Mayonnaise is made up of 5 basic ingredients, to which you can add spices, herbs or other items your liking, it's really infinitely adaptable. The proportions of the main ingredients are generally as follows: For one egg yolk, you'll need 2-3 teaspoons of acid (be it vinegar or lemon juice, though you can add more to taste, if you like your mayo quite lemony feel free to add more), 1/2 teaspoon salt, 1 teaspoon mustard (prepared mustard, if using dry, you'll use less) and 1/2 to 3/4 of a cup of oil. I don't recommend olive oil for mayonnaise because the flavor is quite strong and will overwhelm everything else. Neutral tasting oils, such as canola, are a good bet. Apparently you can also make mayonnaise in the blender; I have personally not given it a go yet, but if and when I do I will report back.
Making your mayo will be easiest if all of your ingredients have been allowed to come to room temperature. To make the mayo, whisk all of your ingredients except the oil in a bowl. Slowly, and in a thin stream (very thin at first), whisk in the oil. It's best to start slowly with the oil; you'll be able to pick up speed once your emulsion has come to be. Ta-da! Mayonnaise!
Once this base is formed, you can add whatever you'd like - you can make dijon mayonnaise by simply adding some dijon mustard to your prepared mayonnaise; you can make tartar sauce by adding some capers, parsley, chives and cornichons.
Alton Brown's Mayonnaise
adapted from Alton Brown
1 egg yolk
1/2 teaspoon fine salt
1/2 teaspoon dry mustard
1 pinches sugar*
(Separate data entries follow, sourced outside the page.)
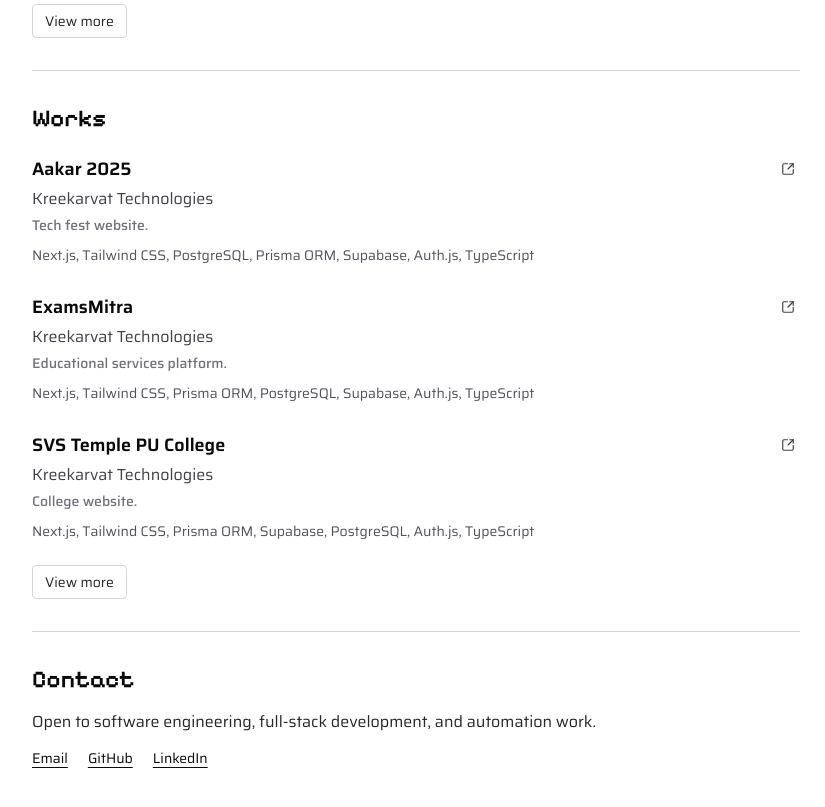
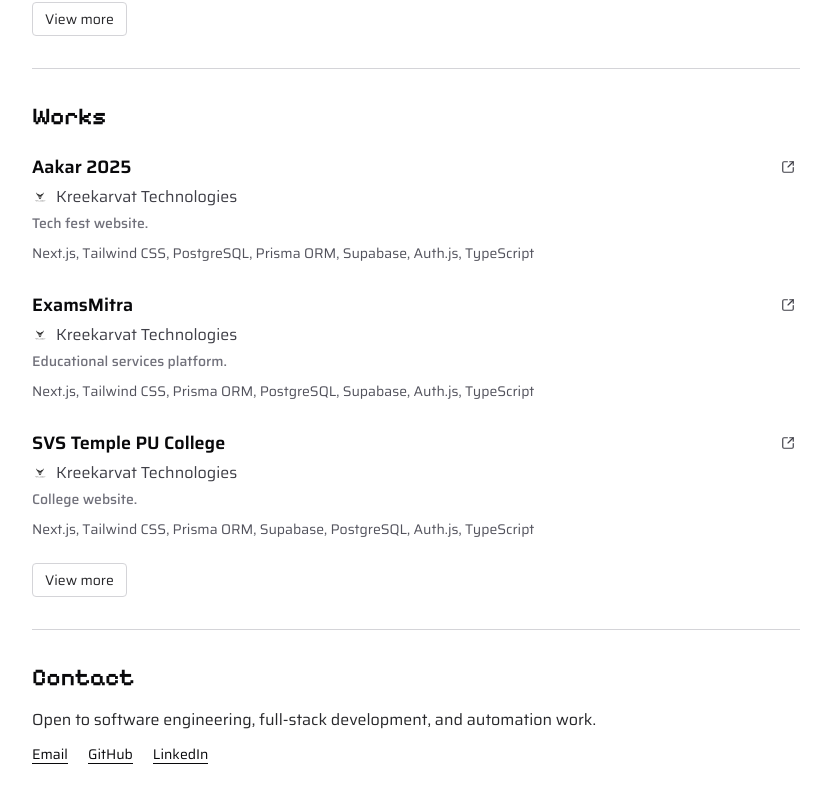
Before and after one commit to jtuluve/portfolio, a Next.js app: page /minimal in a window 1280 px wide. Shown: the part 1955-2762 px from the top of the page, without its empty margins (224-1049 px from the left). Built offline with nearby package versions, Linux system fonts and the light colour scheme.

Commit message:
feat: Enhance minimal portfolio with animated links, improved skills section, and alternate profile image

```diff
--- a/app/minimal/minimal-portfolio.tsx
+++ b/app/minimal/minimal-portfolio.tsx
@@ -13,7 +13,13 @@
 import type { ReactNode } from "react";
 import { useEffect, useRef, useState } from "react";
 
-const coreSkills = ["Python", "JavaScript", "TypeScript", "Next.js", "MongoDB"];
+const coreSkills = [
+  { name: "Python", hoverBg: "hover:bg-[#ecf3ff]" },
+  { name: "JavaScript", hoverBg: "hover:bg-[#fffef3]" },
+  { name: "TypeScript", hoverBg: "hover:bg-[#edf2ff]" },
+  { name: "Next.js", hoverBg: "hover:bg-[#f6f6ff]" },
+  { name: "MongoDB", hoverBg: "hover:bg-[#effbf3]" },
+];
 const initialProjectCount = 3;
 const initialWorkCount = 3;
 const initialAchievementCount = 4;
@@ -128,18 +134,61 @@
 function ExternalLink({
   href,
   children,
+  animated = false,
+  className = "",
 }: {
   href: string;
   children: ReactNode;
+  animated?: boolean;
+  className?: string;
 }) {
+  if (!animated) {
     return (
       <a
         href={href}
         target="_blank"
         rel="noreferrer"
-      className="underline underline-offset-4 hover:no-underline"
+        className={`underline underline-offset-4 hover:no-underline ${className}`}
       >
         {children}
+      </a>
+    );
+  }
+
+  const letters = typeof children === "string" ? children.split("") : null;
+
+  return (
+    <a
+      href={href}
+      target="_blank"
+      rel="noreferrer"
+      className={`group inline-flex cursor-pointer items-center border-b border-current leading-none ${className}`}
+    >
+      {letters ? (
+        <span aria-hidden="true" className="inline-flex">
+          {letters.map((letter, index) => (
+            <span
+              key={`${letter}-${index}`}
+              className="relative inline-block h-[1.2em] overflow-hidden leading-[1.2em]"
+            >
+              <span
+                className="flex flex-col transition-transform duration-300 ease-[cubic-bezier(0.22,1,0.36,1)] group-hover:-translate-y-1/2"
+                style={{ transitionDelay: `${index * 18}ms` }}
+              >
+                <span className="block h-[1.2em] leading-[1.2em]">
+                  {letter === " " ? "\u00a0" : letter}
+                </span>
+                <span className="block h-[1.2em] leading-[1.2em]">
+                  {letter === " " ? "\u00a0" : letter}
+                </span>
+              </span>
+            </span>
+          ))}
+        </span>
+      ) : (
+        children
+      )}
+      {letters ? <span className="sr-only">{children}</span> : null}
     </a>
   );
 }
@@ -268,14 +317,30 @@
             Portfolio
           </p>
           <div className="flex items-center gap-4">
+            <div className="group relative h-16 w-16 [perspective:900px]">
+              <div className="relative h-full w-full [transform-style:preserve-3d] rounded-full border border-zinc-300 transition-transform duration-700 ease-in-out group-hover:[transform:rotateY(180deg)] dark:border-zinc-600">
+                <div className="absolute inset-0 [backface-visibility:hidden]">
                   <Image
                     src="/me.png"
                     alt="Profile picture of Jnanesh"
-              width={64}
-              height={64}
-              className="h-16 w-16 rounded-full border border-zinc-300 object-cover dark:border-zinc-600"
+                    fill
+                    sizes="64px"
+                    className="rounded-full border-none object-cover"
                     priority
                   />
+                </div>
+                <div className="absolute inset-0 [transform:rotateY(180deg)] [backface-visibility:hidden]">
+                  <Image
+                    src="/me3.png"
+                    alt="Alternate profile picture of Jnanesh"
+                    fill
+                    sizes="64px"
+                    className="rounded-full border-none object-cover"
+                    priority
+                  />
+                </div>
+              </div>
+            </div>
             <h1 className="font-pixelify text-4xl font-semibold tracking-tight md:text-5xl">
               Jnanesh
             </h1>
@@ -285,8 +350,12 @@
             services, automation tools, and developer utilities.
           </p>
           <div className="mt-6 flex flex-wrap gap-x-5 gap-y-2 text-sm">
-            <ExternalLink href="/resume.pdf">Resume</ExternalLink>
-            <ExternalLink href="https://github.com/jtuluve">GitHub</ExternalLink>
+            <ExternalLink href="/resume.pdf" animated>
+              Resume
+            </ExternalLink>
+            <ExternalLink href="https://github.com/jtuluve" animated>
+              GitHub
+            </ExternalLink>
           </div>
         </header>
 
@@ -296,10 +365,10 @@
           <div className="mt-5 flex flex-wrap gap-2">
             {coreSkills.map((skill) => (
               <span
-                key={skill}
-                className="rounded border border-zinc-300 px-2.5 py-1 text-sm text-zinc-800 dark:border-zinc-700 dark:text-zinc-200"
+                key={skill.name}
+                className={`rounded border border-zinc-300 px-2.5 py-1 text-sm text-zinc-800 transition-colors transition-transform duration-150 hover:-translate-y-0.5 hover:border-zinc-500 hover:text-zinc-950 dark:border-zinc-700 dark:text-zinc-200 dark:hover:border-zinc-400 dark:hover:text-zinc-50 ${skill.hoverBg}`}
               >
-                {skill}
+                {skill.name}
               </span>
             ))}
           </div>
@@ -470,9 +539,20 @@
                     </div>
                   ) : null}
                 </div>
+                {work.logoSrc ? (
+                  <p className="mt-1 flex items-center gap-2 text-zinc-700 dark:text-zinc-300">
+                    <img
+                      src={work.logoSrc}
+                      alt=""
+                      className="h-[1em] w-[1em] shrink-0 rounded object-cover"
+                    />
+                    <span>{work.company}</span>
+                  </p>
+                ) : (
                   <p className="mt-1 text-zinc-700 dark:text-zinc-300">
                     {work.company}
                   </p>
+                )}
                 <p className="mt-0.5 text-sm font-medium leading-6 text-zinc-500 dark:text-zinc-400">
                   {minimalWorkDescriptions[work.title] ?? work.description}
                 </p>
@@ -500,9 +580,13 @@
             work.
           </p>
           <div className="mt-3 flex flex-wrap gap-x-5 gap-y-2 text-sm">
-            <ExternalLink href="mailto:jtuluve@gmail.com">Email</ExternalLink>
-            <ExternalLink href="https://github.com/jtuluve">GitHub</ExternalLink>
-            <ExternalLink href="https://www.linkedin.com/in/jtuluve">
+            <ExternalLink href="mailto:jtuluve@gmail.com" animated>
+              Email
+            </ExternalLink>
+            <ExternalLink href="https://github.com/jtuluve" animated>
+              GitHub
+            </ExternalLink>
+            <ExternalLink href="https://www.linkedin.com/in/jtuluve" animated>
               LinkedIn
             </ExternalLink>
           </div>
--- a/constants/data.ts
+++ b/constants/data.ts
@@ -296,6 +296,7 @@
     description: "Promotional site for Aakar 2025 Techno-Cultural Fest. Integrated event listings, dynamic schedules, and registration forms with creative branding.",
     role: "Backend Developer",
     company: "Kreekarvat Technologies",
+    logoSrc: "/logos/kreekarvat.jpg",
     tools: ["Next.js", "Tailwind CSS", "PostgreSQL", "Prisma ORM", "Supabase", "Auth.js", "TypeScript"],
     liveUrl: "https://aakar2025.in/",
     collaborators: ["Gauresh G Pai"],
@@ -306,6 +307,7 @@
     description: "Multi-purpose educational platform offering academic resources, exam schedules, and student services. Built responsive pages and components for optimized mobile experience.",
     role: "Backend Developer",
     company: "Kreekarvat Technologies",
+    logoSrc: "/logos/kreekarvat.jpg",
     tools: ["Next.js", "Tailwind CSS", "Prisma ORM", "PostgreSQL", "Supabase", "Auth.js", "TypeScript"],
     liveUrl: "https://www.examsmitra.com/",
     collaborators: ["Gauresh G Pai", "Harshitha", "Dhanya", "Yashas"],
@@ -316,6 +318,7 @@
     description: "Official website for SVS Temple PU College. Developed a clean and informative layout to present academic offerings, staff information, and admission details. Prioritized performance and responsive design.",
     role: "Backend Developer",
     company: "Kreekarvat Technologies",
+    logoSrc: "/logos/kreekarvat.jpg",
     tools: ["Next.js", "Tailwind CSS", "Prisma ORM", "Supabase", "PostgreSQL", "Auth.js", "TypeScript"],
     liveUrl: "https://svstpu.edu.in",
     collaborators: ["Gauresh G Pai", "Nidhi D"],
@@ -326,6 +329,7 @@
     description: "Campaign manager for SMS, email, and WhatsApp marketing with real-time analytics. Built to help small businesses track performance and ROI.",
     role: "Volunteer Tool Developer",
     company: "Billmaxo Solutions",
+    logoSrc: "/logos/billmaxo.jpg",
     tools: ["Node.js", "WhatsApp-Web.js", "Puppeteer", "Express.js"],
     liveUrl: null,
     collaborators: ["Gauresh G Pai"],
@@ -336,6 +340,7 @@
     description: "An internal web portal developed for AJ Institute of Medical Sciences to manage employee data efficiently. Features include department-wise access, attendance tracking, role-based permissions, and intuitive UI for HR and administrative tasks.",
     role: "Software Engineer",
     company: "AJIMS",
+    logoSrc: "/logos/ajims.jpg",
     tools: ["Next.js", "Tailwind CSS", "MongoDB"],
     liveUrl: "https://ajims.vercel.app",
     collaborators: ["Gauresh G Pai", "Vikram", "Jyothi", "Nidhi Jadav", "Himanshu Hegde", "Milan C I"],
@@ -346,6 +351,7 @@
     description: "Tool to send digital receipts, order updates, and offers through WhatsApp Business API to improve customer engagement.",
     role: "Volunteer Tool Developer",
     company: "Billmaxo Solutions",
+    logoSrc: "/logos/billmaxo.jpg",
     tools: ["WhatsApp API", "Node.js", "Puppeteer", "Express.js"],
     liveUrl: null,
     collaborators: ["Gauresh G Pai"],
@@ -356,6 +362,7 @@
     description: "Utility to synchronize restaurant orders from Swiggy with Billmaxo POS for real-time billing, eliminating manual entries and reducing delays.",
     role: "Volunteer Tool Developer",
     company: "Billmaxo Solutions",
+    logoSrc: "/logos/billmaxo.jpg",
     tools: ["Node.js", "Puppeteer", "Express.js"],
     liveUrl: null,
     collaborators: ["Gauresh G Pai"],
@@ -366,6 +373,7 @@
     description: "Official website for SVS Temple English Medium School. Developed a clean and informative layout to present academic offerings, staff information, and admission details. Prioritized performance and responsive design.",
     role: "Backend Developer",
     company: "Kreekarvat Technologies",
+    logoSrc: "/logos/kreekarvat.jpg",
     tools: ["Next.js", "Tailwind CSS", "Prisma ORM", "Supabase", "PostgreSQL", "Auth.js", "TypeScript"],
     liveUrl: "https://svstpu.edu.in",
     collaborators: ["Gauresh G Pai", "Nidhi D", "Himanshu Hegde", "Milan C I"],
@@ -376,6 +384,7 @@
     description: "Automated order fetching and synchronization tool for restaurants using Zomato, integrated directly with billing systems.",
     role: "Volunteer Tool Developer",
     company: "Billmaxo Solutions",
+    logoSrc: "/logos/billmaxo.jpg",
     tools: ["Node.js", "Puppeteer", "Express.js"],
     liveUrl: null,
     collaborators: ["Gauresh G Pai"],
```
Also changed, not shown: public/me3.png (added). Lines whose indentation alone changed are shown as unchanged.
2 teaspoons fresh squeezed lemon juice
1 tablespoon white wine vinegar
1 cup canola oil
In a glass bowl, whisk together egg yolk and dry ingredients. Combine lemon juice and vinegar in a separate bowl then thoroughly whisk half into the yolk mixture. Start whisking briskly, then start adding the oil a few drops at a time until the liquid seems to thicken and lighten a bit, (which means you've got an emulsion on your hands). Once you reach that point you can relax your arm a little (but just a little) and increase the oil flow to a constant (albeit thin) stream. Once half of the oil is in add the rest of the lemon juice mixture.
Continue whisking until all of the oil is incorporated. Let stand at room temperature for a couple of hours, and then refrigerate in an air-tight container for up to a week.
*NOTE: the original recipe calls for 2 pinches of sugar, I generally leave out the sugar, but if I do use it, it's hardly ever more than a pinch.